*** A Financial Times article mentions research by James Montier showing that stock returns are negatively correlated with expected growth of profits. “In other words,” explains the FT, “companies whose profits are expected to grow by the smallest amount, perform far better than those where expectations are high. The differential between the worst and the best amounts to more than 20 per cent a year. This suggests an obvious strategy – avoid those stocks where expectations are excessively high, and where disappointment is highly likely. Just by cutting out the losers, you can improve your portfolio performance.”
*** According to an MSNBC newswire report Pets.com announced on Tuesday it will change its name to IPET Holdings, Inc. Holding what exactly, I’m not sure… except for the sock puppet the firm used in its advertising campaign. You’ll recall, dear reader, the fledgling Pets.com made itself famous by spending $2 million on a single Super Bowl ad featuring the sock puppet…and in the process earned itself a spot on the list of potential recipients of this year’s First Annual Darwin Awards. Yes… more below…
*** Margin accounts fell to $198.7 billion in December, a 28.7% drop from their record high of $278.5 billion in March.
*** PG&E defaulted on some of its commercial paper yesterday, and according to the International Herald Tribune, Californians began experiencing some blackouts. The whole problem would go away instantly, of course, simply by allowing the market to work. Power prices would shoot up, allocating existing power efficiently to those who wanted it most…and suppliers would rush to sell California utilities more power to take advantage of the higher prices. Soon, there would be a glut of power…and prices would fall.
*** Alas, in Washington as in Sacramento, an opportunity for demagoguery and chicanery is rarely missed. Having made a mess of things by decree and regulation, politicians and the chattering class supporting them will now find ways to make it worse. And so it goes, dear reader, even at the very dawn of this great new digital age, human beings still shiver in front of open fires…hoping for mercy from the morons who rule them.
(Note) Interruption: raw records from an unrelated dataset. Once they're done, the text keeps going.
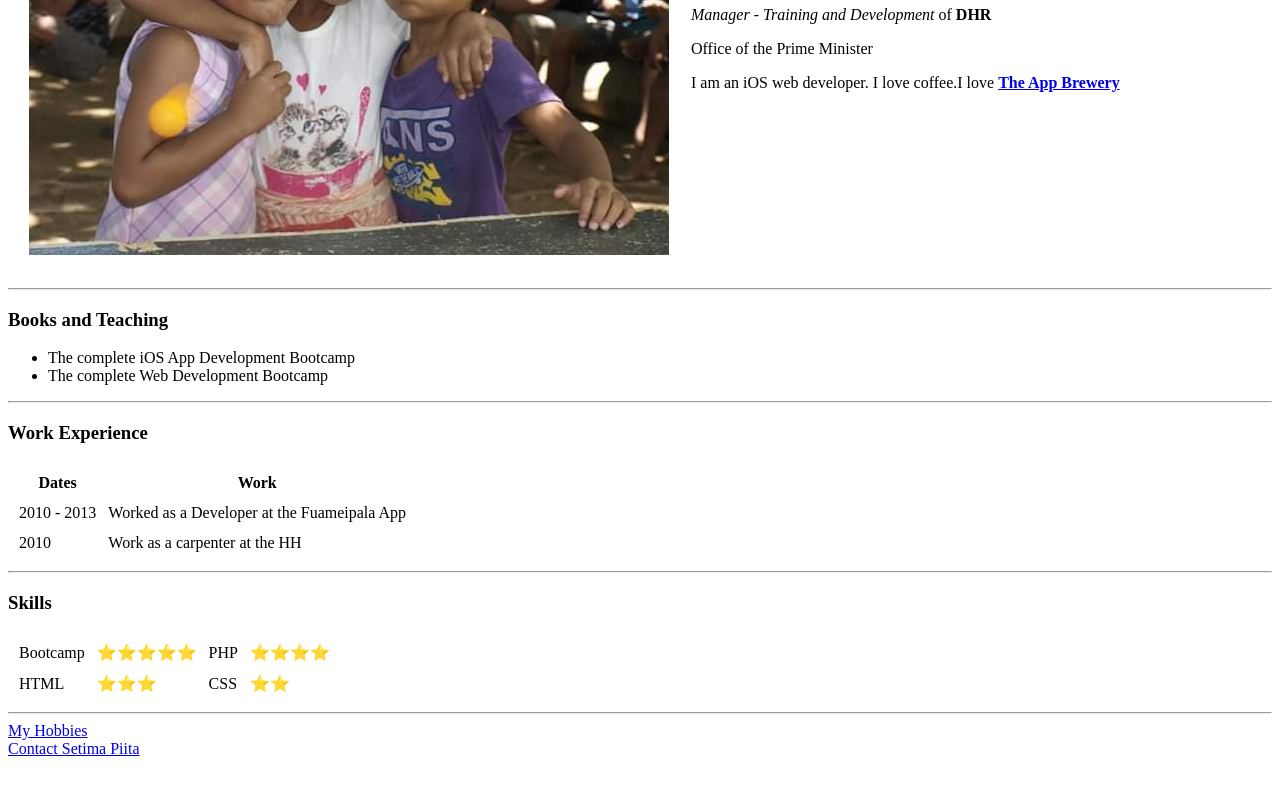
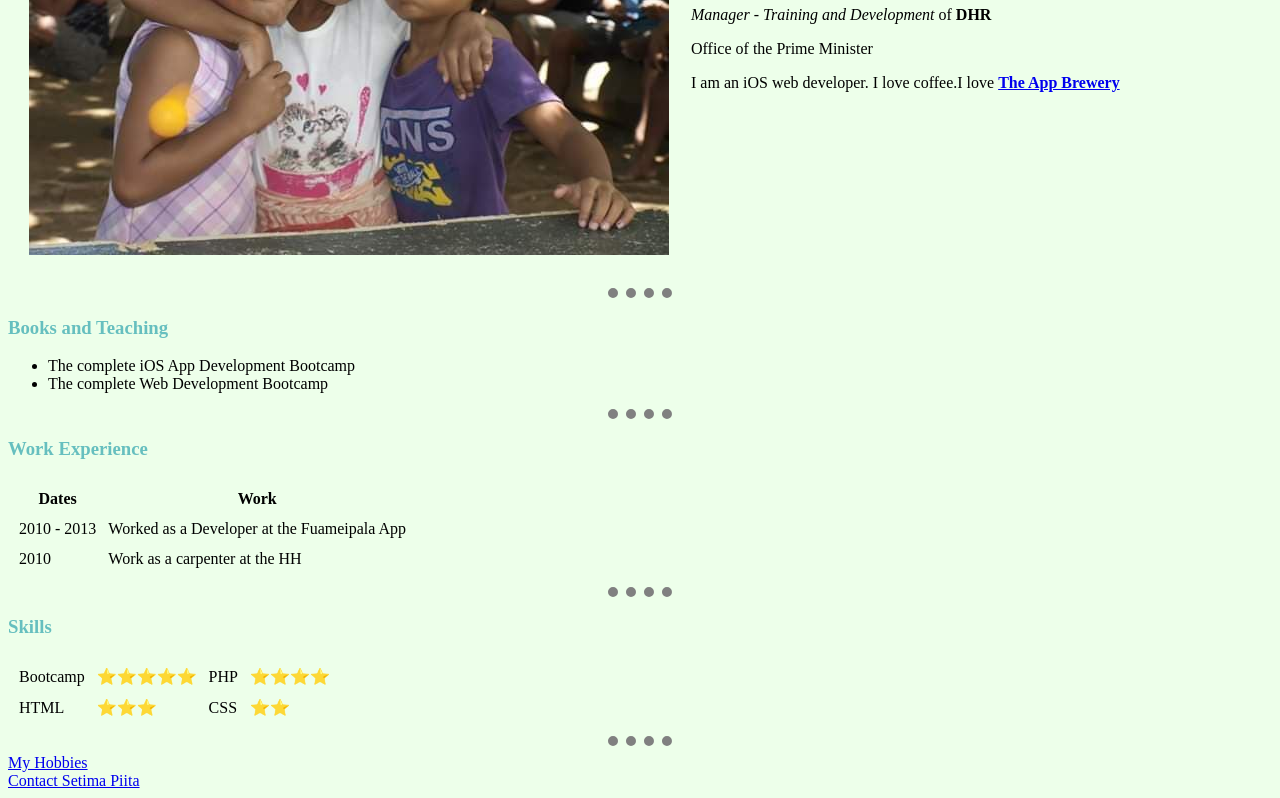
Before and after one commit to steamer2020/cv, a plain HTML site: page index.html in a window 1280 px wide. Shown: the part 254-1052 px from the top of the page. Before the commit the page ends 1020 px from the top, so only its background shows below. Drawn offline with Linux system fonts and the light colour scheme.

Commit message:
Add files via upload

```diff
--- /dev/null
+++ b/css/styles.css
@@ -0,0 +1,16 @@
+body {background-color: #edffea;}
+
+hr {
+
+  border-style: none;
+  border-top-style: dotted;
+  border-color: grey;
+  border-width: 10px;
+
+  height: 0px;
+  width: 5%;
+
+}
+
+h1 {color: #66BFBF;}
+h3 {color: #66BFBF;}
--- a/index.html
+++ b/index.html
@@ -1,9 +1,14 @@
 <!DOCTYPE html>
 <html lang="en" dir="ltr">
+
   <head>
     <meta charset="utf-8">
     <title>😎 Setima's Personal Site</title>
+
+    <link rel="stylesheet" href="css/styles.css">
+
   </head>
+
   <body>
 <table cellspacing="20">
   <tr>
@@ -14,6 +19,7 @@
       <p>I am an iOS web developer. I love coffee.I love <strong><a href="https://www.appbrewery.co/">The App Brewery</a></strong></p></td>
   </tr>
 </table>
+
 <hr />
 
     <h3><strong>Books and Teaching</strong></h3>
```
Also changed, not shown: contact.html (+2 -0 lines), hobbies.html (+3 -0 lines).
*** “CA Dairy Farmers Brace for Chaos” says an AP headline on a news website. Had the cows gone on strike? Were they getting mixed up…backing into their stalls…knocking over the milkmaids? I began to imagine the kind of bedlam angry cows, utterly out of control, might cause. It might be something out of a Far Side cartoon. So, I rushed to read the article. Alas, the article was not posted. I’ll have to wait for further news.